The Power of the Four-Letter Word

Moist. Smock. Panties. Nourish. Supper. Panties. Womb. Aspic. Panties.
All of these words are seemingly harmless. They neither contain profanity nor do they have an unsavory connotation. Yet, when asked which words make their skin crawl, my friends promptly identified the above. (Please note the frequency in which “panties” appears. Much appreciated.)

There doesn’t appear to be any rhyme or reason to a person’s reaction to such words. The response is visceral.

But society often plays a role in shaping our response to other words, namely those of the four-letter variety.

Words with four letters have a power all their own. In their most basic form, they encompass the polar opposite of raw human emotion: love and hate.

“Hate” is one of those few G-rated movie words that, with the right delivery, can crush someone.

“Love,” when not reduced to “<3,” “luv,” or worse yet, “wuv,” is still one of the most powerful words in the English language. It is one of those rare words where the silence in its absence can be as strong as the power of its verbalization.

Of course, “four-letter words” in their best and truest form are those words that were forbidden fruit to us as kids.

In our infinite childhood wisdom, my friends and I replaced such words with alternatives, like “fudge,” “h-e-double hockey sticks,” “shit-ake mushrooms,” etc. (This also serves as further proof that hindsight reveals we’re never as cool as we thought we were at the time.)

Considering most of us didn’t know how to construct a poignant insult with four-letter words at a relatively young age, their impact was lost on us.
However, many of us have experienced the painful power of other four-letter words – ugly, dumb, slut, fatt (it got so big it needed another letter) – at a vulnerable age. Such physically, intellectually, and socially degrading descriptors can leave a lasting scar, whether or not we’re aware of it.

Let’s face it, there’s a reason comedians are overwhelmingly less attractive than the rest of the entertainment industry. Childhood torment is comedy’s breeding ground.

While we may grow a thicker skin as we get older, based on conversations with friends this past year, I realize how much we’re all still deeply affected by other’s words.

Regardless of age or maturity, there will always be certain people who build themselves up by taking others down.

Whether it’s the guy who thinks he’s still on the playground, and insults a woman to get her attention. Or the person who always gives backhanded compliments to his/her friends. Perhaps it’s the person who seeks to establish their intellectual superiority over others by constantly incorporating in everyday conversation those words that should be exclusively reserved for the NY Times Sunday Crossword.

Whatever their quirk, most of us have someone like that in our lives.
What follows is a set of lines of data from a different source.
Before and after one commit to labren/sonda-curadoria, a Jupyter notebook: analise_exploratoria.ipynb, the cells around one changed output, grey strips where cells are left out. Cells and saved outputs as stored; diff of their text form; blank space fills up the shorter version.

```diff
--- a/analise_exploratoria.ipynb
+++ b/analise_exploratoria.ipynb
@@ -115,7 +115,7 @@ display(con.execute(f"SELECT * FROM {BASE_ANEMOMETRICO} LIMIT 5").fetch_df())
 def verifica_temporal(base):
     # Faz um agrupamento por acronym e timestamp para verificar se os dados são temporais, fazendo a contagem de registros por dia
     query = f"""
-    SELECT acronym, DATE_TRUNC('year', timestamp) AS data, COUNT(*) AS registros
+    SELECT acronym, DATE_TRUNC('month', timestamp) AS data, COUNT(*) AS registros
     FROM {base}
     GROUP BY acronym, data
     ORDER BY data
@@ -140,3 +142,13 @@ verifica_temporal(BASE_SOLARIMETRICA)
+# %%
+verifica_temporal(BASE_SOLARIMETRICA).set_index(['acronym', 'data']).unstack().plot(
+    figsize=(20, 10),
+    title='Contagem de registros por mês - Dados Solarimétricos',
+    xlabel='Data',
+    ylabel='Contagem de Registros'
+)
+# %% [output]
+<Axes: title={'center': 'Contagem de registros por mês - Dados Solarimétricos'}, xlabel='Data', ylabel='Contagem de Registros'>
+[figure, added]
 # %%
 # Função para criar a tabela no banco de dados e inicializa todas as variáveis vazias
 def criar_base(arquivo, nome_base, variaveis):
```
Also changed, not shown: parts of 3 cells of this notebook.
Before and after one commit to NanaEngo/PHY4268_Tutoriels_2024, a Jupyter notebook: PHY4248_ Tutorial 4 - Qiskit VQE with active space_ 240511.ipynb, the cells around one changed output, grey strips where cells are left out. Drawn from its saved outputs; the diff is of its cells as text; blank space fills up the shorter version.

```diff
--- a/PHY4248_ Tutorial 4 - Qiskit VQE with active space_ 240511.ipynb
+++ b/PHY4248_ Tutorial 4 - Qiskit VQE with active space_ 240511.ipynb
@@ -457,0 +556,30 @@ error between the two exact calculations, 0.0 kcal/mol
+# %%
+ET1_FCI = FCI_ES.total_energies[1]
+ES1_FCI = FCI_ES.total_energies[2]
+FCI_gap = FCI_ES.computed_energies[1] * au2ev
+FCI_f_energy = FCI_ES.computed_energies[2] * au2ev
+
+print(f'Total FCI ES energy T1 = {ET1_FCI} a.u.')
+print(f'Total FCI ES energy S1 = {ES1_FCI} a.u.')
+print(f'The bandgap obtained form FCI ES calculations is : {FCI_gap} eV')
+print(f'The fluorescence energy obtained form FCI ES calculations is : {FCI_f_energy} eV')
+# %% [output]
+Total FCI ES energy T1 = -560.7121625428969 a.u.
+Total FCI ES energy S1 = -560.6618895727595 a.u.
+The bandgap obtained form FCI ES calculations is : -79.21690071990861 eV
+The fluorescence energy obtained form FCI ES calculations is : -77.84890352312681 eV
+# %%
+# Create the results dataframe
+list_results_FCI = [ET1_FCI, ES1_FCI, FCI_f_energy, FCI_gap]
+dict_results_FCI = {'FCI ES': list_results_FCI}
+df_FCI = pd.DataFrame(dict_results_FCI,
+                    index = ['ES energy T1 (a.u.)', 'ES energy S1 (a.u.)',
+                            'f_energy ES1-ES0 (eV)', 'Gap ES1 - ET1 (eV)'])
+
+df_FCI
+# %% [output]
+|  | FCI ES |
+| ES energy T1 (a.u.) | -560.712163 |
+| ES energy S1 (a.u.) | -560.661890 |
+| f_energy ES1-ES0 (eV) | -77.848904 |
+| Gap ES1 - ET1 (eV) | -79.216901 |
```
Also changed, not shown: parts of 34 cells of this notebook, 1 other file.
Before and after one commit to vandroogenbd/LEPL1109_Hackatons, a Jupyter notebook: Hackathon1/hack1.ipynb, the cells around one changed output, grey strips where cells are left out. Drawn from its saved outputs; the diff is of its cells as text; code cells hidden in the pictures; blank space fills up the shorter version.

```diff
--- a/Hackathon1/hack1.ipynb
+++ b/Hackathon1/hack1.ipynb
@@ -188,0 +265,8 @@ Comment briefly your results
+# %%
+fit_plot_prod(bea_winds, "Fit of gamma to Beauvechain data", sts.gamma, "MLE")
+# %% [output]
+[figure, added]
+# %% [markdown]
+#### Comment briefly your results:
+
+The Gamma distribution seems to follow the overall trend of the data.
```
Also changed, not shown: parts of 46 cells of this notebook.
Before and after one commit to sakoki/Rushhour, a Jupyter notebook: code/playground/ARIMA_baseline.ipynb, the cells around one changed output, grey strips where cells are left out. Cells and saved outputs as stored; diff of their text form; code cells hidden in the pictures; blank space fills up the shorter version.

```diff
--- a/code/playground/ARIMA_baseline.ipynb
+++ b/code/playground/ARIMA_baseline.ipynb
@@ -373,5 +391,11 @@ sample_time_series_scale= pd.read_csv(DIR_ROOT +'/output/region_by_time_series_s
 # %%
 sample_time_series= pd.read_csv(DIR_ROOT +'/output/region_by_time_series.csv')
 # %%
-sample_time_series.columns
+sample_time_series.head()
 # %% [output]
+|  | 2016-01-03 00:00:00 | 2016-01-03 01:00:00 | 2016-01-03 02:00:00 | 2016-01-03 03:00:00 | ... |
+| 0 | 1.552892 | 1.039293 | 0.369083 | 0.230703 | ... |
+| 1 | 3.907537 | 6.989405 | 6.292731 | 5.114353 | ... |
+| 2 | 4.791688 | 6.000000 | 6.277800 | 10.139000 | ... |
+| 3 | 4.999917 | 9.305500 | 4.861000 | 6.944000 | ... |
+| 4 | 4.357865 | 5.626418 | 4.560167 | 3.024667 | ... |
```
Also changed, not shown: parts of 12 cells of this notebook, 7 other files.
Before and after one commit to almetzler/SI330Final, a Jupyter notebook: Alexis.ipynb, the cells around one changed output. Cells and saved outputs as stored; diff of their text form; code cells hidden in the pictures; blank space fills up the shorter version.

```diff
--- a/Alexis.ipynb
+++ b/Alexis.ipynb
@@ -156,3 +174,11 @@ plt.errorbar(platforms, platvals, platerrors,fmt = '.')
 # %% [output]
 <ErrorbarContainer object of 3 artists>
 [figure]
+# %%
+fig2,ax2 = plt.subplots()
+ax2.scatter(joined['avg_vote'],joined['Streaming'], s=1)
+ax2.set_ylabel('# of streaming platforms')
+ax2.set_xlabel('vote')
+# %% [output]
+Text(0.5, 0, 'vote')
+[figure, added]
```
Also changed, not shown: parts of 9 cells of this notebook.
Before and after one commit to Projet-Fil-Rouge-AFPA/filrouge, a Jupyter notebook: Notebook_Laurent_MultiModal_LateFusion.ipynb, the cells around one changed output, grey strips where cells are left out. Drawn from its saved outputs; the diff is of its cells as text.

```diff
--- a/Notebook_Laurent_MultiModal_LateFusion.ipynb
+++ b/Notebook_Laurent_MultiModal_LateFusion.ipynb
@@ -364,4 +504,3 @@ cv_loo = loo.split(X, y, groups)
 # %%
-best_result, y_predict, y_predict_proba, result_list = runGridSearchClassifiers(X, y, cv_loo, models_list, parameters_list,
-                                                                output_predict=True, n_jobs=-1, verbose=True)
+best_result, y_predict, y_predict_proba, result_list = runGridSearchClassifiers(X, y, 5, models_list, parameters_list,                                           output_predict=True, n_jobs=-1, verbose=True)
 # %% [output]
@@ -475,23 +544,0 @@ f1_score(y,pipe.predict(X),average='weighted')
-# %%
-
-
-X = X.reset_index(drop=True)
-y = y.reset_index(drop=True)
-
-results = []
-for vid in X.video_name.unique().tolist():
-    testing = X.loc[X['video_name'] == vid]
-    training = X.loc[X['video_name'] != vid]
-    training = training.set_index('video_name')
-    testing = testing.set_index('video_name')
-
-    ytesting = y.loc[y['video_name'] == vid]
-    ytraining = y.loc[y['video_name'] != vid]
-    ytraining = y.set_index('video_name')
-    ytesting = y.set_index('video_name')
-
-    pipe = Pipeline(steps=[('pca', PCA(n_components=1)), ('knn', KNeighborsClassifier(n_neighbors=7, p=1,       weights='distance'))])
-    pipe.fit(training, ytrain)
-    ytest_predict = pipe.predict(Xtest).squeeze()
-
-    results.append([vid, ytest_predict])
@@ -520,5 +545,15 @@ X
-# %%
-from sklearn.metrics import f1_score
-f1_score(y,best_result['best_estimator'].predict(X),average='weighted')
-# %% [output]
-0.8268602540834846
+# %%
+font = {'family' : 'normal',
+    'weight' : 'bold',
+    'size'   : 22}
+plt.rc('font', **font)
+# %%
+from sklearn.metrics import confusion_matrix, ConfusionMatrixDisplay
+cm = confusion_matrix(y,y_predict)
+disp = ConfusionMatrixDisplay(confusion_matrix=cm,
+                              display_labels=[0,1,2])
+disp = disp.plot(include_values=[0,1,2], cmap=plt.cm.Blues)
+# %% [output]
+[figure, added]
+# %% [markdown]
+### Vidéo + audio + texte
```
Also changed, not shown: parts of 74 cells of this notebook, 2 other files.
We all have choice words we like to call these individuals in private, but luckily our generation (building on that word creativity we developed as kids) has adopted a publicly appropriate four-letter word to describe said individuals: tool.

So rather than declare some cliché or snarky New Year’s resolution, my hope is to stop letting the tools of the world affect how we see ourselves. Let this be the year we all see ourselves the way our friends and loved ones see us.

Alternatively, you can screw the highroad in 2012, and just tell any tool you come across to fudge off and go to h-e-double hockey sticks before you kick the shitake mushrooms out of him/her.

It’s win-win.

Just My Mazel